#### [WHAT IS BEING ASKED]
Provide a verbatim copy of all the records below, leaving the images out.

#### [RECORDS TO USE]
= = = =

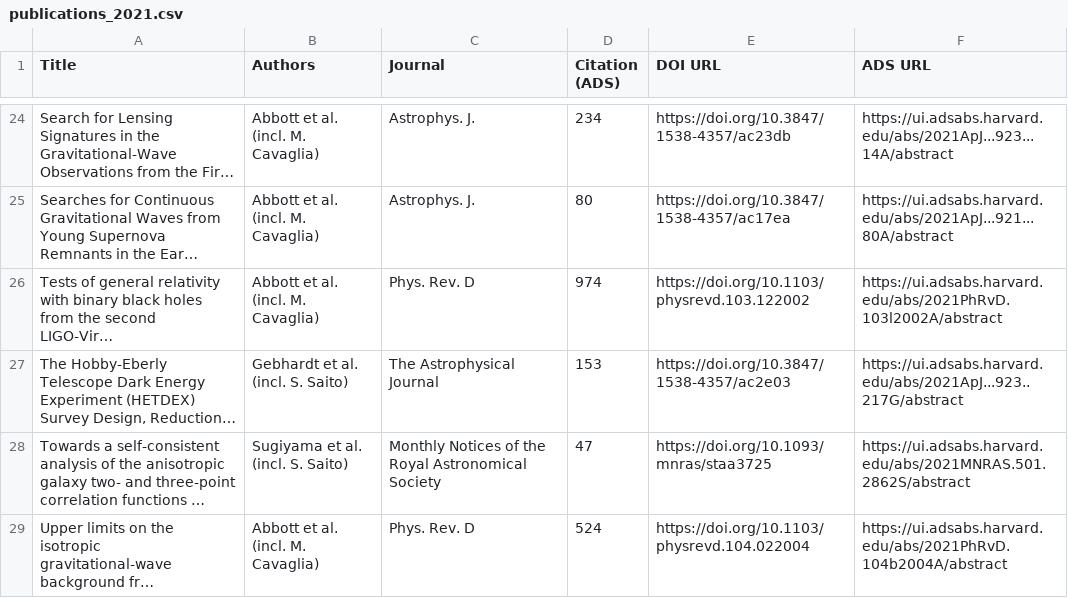
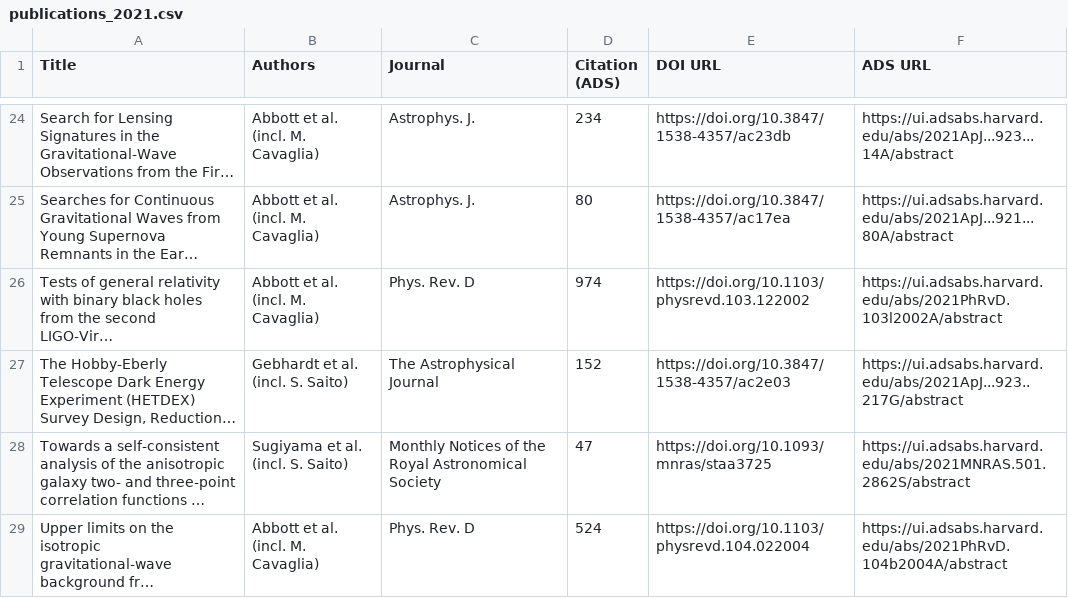
Before and after one commit to IMAC-MissouriST/imac-publications, a CSV file: docs/imac_affiliation_preview/publications_2021.csv, drawn as a sheet; only a part is shown, gaps mark what is left out; long unchanged cells end in …; the diff names each change by its address in the sheet, - before the commit and + after, or states it on an @@ line.

```diff
--- a/docs/imac_affiliation_preview/publications_2021.csv
+++ b/docs/imac_affiliation_preview/publications_2021.csv
-D27 (Citation (ADS)): 153
+D27 (Citation (ADS)): 152
```
Also changed, not shown: docs/imac_affiliation_preview/publications_2022.csv, docs/imac_affiliation_preview/publications_2023.csv, 8 other files.
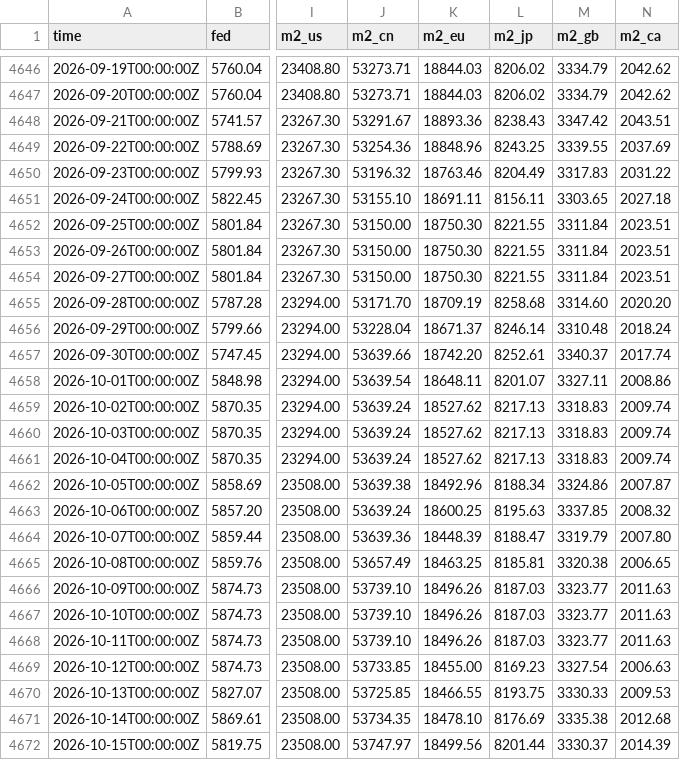
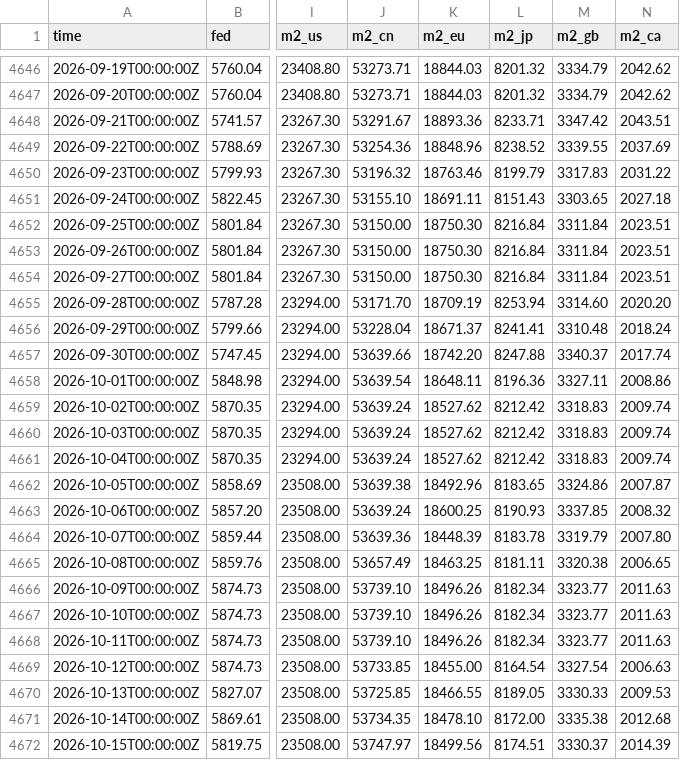
Before and after one commit to GnocchisCrypto/gnl-liquidity-data, a CSV file: gnl.csv, drawn as a sheet; only a part is shown, gaps mark what is left out; the diff covers the shown part only; the diff names each change by its address in the sheet, - before the commit and + after, or states it on an @@ line.

```diff
--- a/gnl.csv
+++ b/gnl.csv
-L4646:L4647 (m2_jp): 8206.02
+L4646:L4647 (m2_jp): 8201.32
-L4648 (m2_jp): 8238.43
+L4648 (m2_jp): 8233.71
-L4649 (m2_jp): 8243.25
+L4649 (m2_jp): 8238.52
-L4650 (m2_jp): 8204.49
+L4650 (m2_jp): 8199.79
-L4651 (m2_jp): 8156.11
+L4651 (m2_jp): 8151.43
-L4652:L4654 (m2_jp): 8221.55
+L4652:L4654 (m2_jp): 8216.84
-L4655 (m2_jp): 8258.68
+L4655 (m2_jp): 8253.94
-L4656 (m2_jp): 8246.14
+L4656 (m2_jp): 8241.41
-L4657 (m2_jp): 8252.61
+L4657 (m2_jp): 8247.88
-L4658 (m2_jp): 8201.07
+L4658 (m2_jp): 8196.36
-L4659:L4661 (m2_jp): 8217.13
+L4659:L4661 (m2_jp): 8212.42
-L4662 (m2_jp): 8188.34
+L4662 (m2_jp): 8183.65
-L4663 (m2_jp): 8195.63
+L4663 (m2_jp): 8190.93
-L4664 (m2_jp): 8188.47
+L4664 (m2_jp): 8183.78
-L4665 (m2_jp): 8185.81
+L4665 (m2_jp): 8181.11
-L4666:L4668 (m2_jp): 8187.03
+L4666:L4668 (m2_jp): 8182.34
-L4669 (m2_jp): 8169.23
+L4669 (m2_jp): 8164.54
-L4670 (m2_jp): 8193.75
+L4670 (m2_jp): 8189.05
-L4671 (m2_jp): 8176.69
+L4671 (m2_jp): 8172.00
-L4672 (m2_jp): 8201.44
+L4672 (m2_jp): 8174.51
```
Also changed, not shown: 1 added row and 69 edited cells elsewhere in this file, 1 other file.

= = = =

#### [RESULT FOR THIS TASK]
Before and after one commit to IMAC-MissouriST/imac-publications, a CSV file: docs/imac_affiliation_preview/publications_2021.csv, drawn as a sheet; only a part is shown, gaps mark what is left out; long unchanged cells end in …; the diff names each change by its address in the sheet, - before the commit and + after, or states it on an @@ line.

```diff
--- a/docs/imac_affiliation_preview/publications_2021.csv
+++ b/docs/imac_affiliation_preview/publications_2021.csv
-D27 (Citation (ADS)): 153
+D27 (Citation (ADS)): 152
```
Also changed, not shown: docs/imac_affiliation_preview/publications_2022.csv, docs/imac_affiliation_preview/publications_2023.csv, 8 other files.
Before and after one commit to GnocchisCrypto/gnl-liquidity-data, a CSV file: gnl.csv, drawn as a sheet; only a part is shown, gaps mark what is left out; the diff covers the shown part only; the diff names each change by its address in the sheet, - before the commit and + after, or states it on an @@ line.

```diff
--- a/gnl.csv
+++ b/gnl.csv
-L4646:L4647 (m2_jp): 8206.02
+L4646:L4647 (m2_jp): 8201.32
-L4648 (m2_jp): 8238.43
+L4648 (m2_jp): 8233.71
-L4649 (m2_jp): 8243.25
+L4649 (m2_jp): 8238.52
-L4650 (m2_jp): 8204.49
+L4650 (m2_jp): 8199.79
-L4651 (m2_jp): 8156.11
+L4651 (m2_jp): 8151.43
-L4652:L4654 (m2_jp): 8221.55
+L4652:L4654 (m2_jp): 8216.84
-L4655 (m2_jp): 8258.68
+L4655 (m2_jp): 8253.94
-L4656 (m2_jp): 8246.14
+L4656 (m2_jp): 8241.41
-L4657 (m2_jp): 8252.61
+L4657 (m2_jp): 8247.88
-L4658 (m2_jp): 8201.07
+L4658 (m2_jp): 8196.36
-L4659:L4661 (m2_jp): 8217.13
+L4659:L4661 (m2_jp): 8212.42
-L4662 (m2_jp): 8188.34
+L4662 (m2_jp): 8183.65
-L4663 (m2_jp): 8195.63
+L4663 (m2_jp): 8190.93
-L4664 (m2_jp): 8188.47
+L4664 (m2_jp): 8183.78
-L4665 (m2_jp): 8185.81
+L4665 (m2_jp): 8181.11
-L4666:L4668 (m2_jp): 8187.03
+L4666:L4668 (m2_jp): 8182.34
-L4669 (m2_jp): 8169.23
+L4669 (m2_jp): 8164.54
-L4670 (m2_jp): 8193.75
+L4670 (m2_jp): 8189.05
-L4671 (m2_jp): 8176.69
+L4671 (m2_jp): 8172.00
-L4672 (m2_jp): 8201.44
+L4672 (m2_jp): 8174.51
```
Also changed, not shown: 1 added row and 69 edited cells elsewhere in this file, 1 other file.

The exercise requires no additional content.